Liesel first discovers a book called The Gravedigger's Handbook when her brother dies, and she holds onto the book until her foster father, Hans Hubermann, teaches her how to read it. Hans and Liesel practice reading and writing together by painting letters on the basement walls in Hans's house. As Liesel and Hans develop into better readers, they develop confidence in themselves as independent thinkers who can resist the Nazi regime. Hans and his wife decide to provide refuge to a Jewish prizefighter named Max Vanderburg, who also has a love of words, something he shares with Liesel. As time goes on, Liesel breaks into the Mayor's library to steal books. Her actions are a means of educating herself and, in the process, resisting the Nazi regime, which burns the books it does not agree with. In Liesel's life, literacy and reading function as a means of resistance against the brutality and inhumanity of the Nazis.
In the beginning of the book Leisel and her mother have gone to the cemetery. Liesal's mother had carried her brother's limp body there. The grave diggers dig a burial site for her brother. While there with her mother Liesel sees something. She picks it up. It is a book. The title is "The Grave Digger's Handbook."
Liesal hangs onto the book. Her mother sends her to live with a foster family in another town on Himmel Street. Liesel rubs the book in her hands. The book is all she has left to remind her of her brother.
"***THE BOOKS MEANING***
1-The last time she saw her brother.
2-The last time she saw her mother.
Liesel is unable to read or write. Yet, she wants to be able to read. Hans Huberman her foster father begins to teach her how to read. Books are in short supply so he teaches her to read the book she had stolen. Liesel then steals books from book burnings by the Nazis and from the mayor's house.
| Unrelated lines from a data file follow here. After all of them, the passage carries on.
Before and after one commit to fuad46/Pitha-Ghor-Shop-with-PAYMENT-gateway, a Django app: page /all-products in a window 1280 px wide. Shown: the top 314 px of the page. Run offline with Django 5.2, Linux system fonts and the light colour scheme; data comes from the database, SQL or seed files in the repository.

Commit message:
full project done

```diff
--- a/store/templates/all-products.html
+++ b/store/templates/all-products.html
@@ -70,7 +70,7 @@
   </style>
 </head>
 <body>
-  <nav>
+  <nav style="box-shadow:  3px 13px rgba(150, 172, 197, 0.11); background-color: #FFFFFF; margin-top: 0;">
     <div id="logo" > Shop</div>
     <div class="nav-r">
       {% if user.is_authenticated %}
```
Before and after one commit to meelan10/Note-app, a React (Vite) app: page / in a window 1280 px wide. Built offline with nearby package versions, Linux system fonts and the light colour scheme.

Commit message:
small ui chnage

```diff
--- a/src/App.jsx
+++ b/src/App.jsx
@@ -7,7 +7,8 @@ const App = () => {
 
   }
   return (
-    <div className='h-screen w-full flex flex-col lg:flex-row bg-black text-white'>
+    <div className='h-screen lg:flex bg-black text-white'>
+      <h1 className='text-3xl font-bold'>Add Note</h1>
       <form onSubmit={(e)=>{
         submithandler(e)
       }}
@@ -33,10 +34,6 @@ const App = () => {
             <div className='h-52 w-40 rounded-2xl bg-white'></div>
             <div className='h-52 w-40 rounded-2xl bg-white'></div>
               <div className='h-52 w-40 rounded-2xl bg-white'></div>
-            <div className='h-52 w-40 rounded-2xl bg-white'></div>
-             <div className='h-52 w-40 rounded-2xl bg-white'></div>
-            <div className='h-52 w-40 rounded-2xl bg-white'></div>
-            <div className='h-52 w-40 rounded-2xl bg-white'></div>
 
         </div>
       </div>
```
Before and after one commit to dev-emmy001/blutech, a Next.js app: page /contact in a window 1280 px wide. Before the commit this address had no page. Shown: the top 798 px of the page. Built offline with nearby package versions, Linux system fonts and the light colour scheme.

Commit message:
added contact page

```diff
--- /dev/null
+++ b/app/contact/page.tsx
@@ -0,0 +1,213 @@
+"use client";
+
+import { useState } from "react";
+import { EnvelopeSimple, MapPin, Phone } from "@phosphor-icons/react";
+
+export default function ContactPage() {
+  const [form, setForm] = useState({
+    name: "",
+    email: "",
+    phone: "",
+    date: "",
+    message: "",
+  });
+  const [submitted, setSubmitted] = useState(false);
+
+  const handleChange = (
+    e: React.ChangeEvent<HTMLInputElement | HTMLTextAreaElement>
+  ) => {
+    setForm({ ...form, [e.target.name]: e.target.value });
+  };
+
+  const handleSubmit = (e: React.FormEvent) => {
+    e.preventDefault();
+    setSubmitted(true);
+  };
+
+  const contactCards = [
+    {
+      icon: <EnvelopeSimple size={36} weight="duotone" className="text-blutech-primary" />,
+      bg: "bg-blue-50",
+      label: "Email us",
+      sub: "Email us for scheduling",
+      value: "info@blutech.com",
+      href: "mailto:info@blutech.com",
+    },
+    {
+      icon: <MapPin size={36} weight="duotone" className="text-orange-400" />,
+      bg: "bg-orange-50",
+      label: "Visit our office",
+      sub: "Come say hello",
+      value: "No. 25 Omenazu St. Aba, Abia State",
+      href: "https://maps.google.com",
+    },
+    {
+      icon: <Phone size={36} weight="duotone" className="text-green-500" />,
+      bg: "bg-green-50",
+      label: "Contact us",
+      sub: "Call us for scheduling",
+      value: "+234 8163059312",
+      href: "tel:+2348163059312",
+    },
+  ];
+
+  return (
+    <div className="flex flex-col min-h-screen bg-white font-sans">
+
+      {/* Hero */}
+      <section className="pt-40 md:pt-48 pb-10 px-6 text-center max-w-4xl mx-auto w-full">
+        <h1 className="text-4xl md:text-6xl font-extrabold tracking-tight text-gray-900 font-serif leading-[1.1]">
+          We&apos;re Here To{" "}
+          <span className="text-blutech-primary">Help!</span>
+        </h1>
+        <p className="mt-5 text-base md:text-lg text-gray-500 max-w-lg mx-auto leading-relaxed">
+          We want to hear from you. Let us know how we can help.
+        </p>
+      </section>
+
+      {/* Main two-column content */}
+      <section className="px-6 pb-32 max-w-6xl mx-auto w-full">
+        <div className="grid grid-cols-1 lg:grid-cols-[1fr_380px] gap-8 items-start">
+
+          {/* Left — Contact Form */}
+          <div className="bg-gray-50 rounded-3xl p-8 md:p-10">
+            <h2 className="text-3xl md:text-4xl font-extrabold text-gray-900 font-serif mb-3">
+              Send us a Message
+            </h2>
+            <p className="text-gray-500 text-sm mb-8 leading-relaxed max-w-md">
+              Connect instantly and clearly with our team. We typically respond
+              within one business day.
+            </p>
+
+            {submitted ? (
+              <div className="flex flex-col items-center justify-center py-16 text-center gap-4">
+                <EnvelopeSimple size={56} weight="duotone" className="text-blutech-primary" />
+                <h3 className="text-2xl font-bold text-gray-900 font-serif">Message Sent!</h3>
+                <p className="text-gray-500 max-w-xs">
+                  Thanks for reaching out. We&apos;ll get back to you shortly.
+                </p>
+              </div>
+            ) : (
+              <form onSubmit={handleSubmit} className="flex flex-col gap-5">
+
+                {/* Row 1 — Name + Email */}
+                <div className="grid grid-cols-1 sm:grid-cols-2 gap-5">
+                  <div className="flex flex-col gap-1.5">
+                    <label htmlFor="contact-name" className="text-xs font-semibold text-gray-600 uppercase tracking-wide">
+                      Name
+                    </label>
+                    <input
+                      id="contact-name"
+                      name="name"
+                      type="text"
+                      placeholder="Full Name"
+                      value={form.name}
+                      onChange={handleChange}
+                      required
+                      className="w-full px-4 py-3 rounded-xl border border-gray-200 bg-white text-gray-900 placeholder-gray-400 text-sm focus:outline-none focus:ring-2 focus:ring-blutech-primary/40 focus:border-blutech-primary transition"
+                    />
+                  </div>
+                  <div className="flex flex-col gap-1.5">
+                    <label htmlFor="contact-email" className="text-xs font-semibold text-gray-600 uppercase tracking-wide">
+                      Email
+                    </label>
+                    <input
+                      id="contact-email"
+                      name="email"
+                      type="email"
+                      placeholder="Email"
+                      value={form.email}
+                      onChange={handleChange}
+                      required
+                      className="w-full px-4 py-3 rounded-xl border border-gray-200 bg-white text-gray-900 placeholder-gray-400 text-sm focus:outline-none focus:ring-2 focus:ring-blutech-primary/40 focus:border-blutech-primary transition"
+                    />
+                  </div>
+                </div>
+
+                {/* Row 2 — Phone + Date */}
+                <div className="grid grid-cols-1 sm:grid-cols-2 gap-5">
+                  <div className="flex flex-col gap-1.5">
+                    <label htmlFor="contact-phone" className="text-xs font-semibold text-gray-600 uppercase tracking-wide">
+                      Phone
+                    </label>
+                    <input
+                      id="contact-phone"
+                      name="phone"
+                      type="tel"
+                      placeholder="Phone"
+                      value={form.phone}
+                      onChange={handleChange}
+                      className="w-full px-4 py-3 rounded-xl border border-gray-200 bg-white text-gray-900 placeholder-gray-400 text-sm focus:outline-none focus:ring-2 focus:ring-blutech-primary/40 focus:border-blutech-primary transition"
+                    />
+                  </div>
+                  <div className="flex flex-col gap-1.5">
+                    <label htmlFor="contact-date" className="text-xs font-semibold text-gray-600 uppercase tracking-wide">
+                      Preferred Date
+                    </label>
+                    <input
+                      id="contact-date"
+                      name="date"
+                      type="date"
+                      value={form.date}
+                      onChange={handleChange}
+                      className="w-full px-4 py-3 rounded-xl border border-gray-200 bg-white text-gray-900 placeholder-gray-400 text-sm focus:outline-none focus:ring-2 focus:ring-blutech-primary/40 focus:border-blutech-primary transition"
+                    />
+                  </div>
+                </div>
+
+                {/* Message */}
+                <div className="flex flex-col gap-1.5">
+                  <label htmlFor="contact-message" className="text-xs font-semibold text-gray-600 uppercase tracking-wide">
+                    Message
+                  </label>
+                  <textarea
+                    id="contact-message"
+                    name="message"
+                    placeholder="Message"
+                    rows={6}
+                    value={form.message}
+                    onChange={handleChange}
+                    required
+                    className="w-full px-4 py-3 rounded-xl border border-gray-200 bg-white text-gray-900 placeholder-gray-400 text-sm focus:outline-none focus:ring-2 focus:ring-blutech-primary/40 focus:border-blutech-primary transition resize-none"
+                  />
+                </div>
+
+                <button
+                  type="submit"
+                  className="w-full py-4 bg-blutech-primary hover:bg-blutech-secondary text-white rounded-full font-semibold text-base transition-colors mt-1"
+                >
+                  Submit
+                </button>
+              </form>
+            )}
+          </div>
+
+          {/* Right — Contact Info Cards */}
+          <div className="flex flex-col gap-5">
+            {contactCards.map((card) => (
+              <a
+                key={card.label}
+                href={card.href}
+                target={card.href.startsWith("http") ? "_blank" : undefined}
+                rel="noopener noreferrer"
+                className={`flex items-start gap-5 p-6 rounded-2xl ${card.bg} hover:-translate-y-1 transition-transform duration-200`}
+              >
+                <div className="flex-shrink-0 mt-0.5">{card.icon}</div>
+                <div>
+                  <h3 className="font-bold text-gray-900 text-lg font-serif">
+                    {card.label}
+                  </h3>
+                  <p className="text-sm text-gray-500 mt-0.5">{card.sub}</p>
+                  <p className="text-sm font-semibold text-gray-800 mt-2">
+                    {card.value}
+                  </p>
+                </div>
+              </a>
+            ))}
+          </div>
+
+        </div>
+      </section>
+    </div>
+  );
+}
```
Liesel has a thirst for knowledge and the books provide her with both knowledge and escape from the sadness of her mother's abandonment.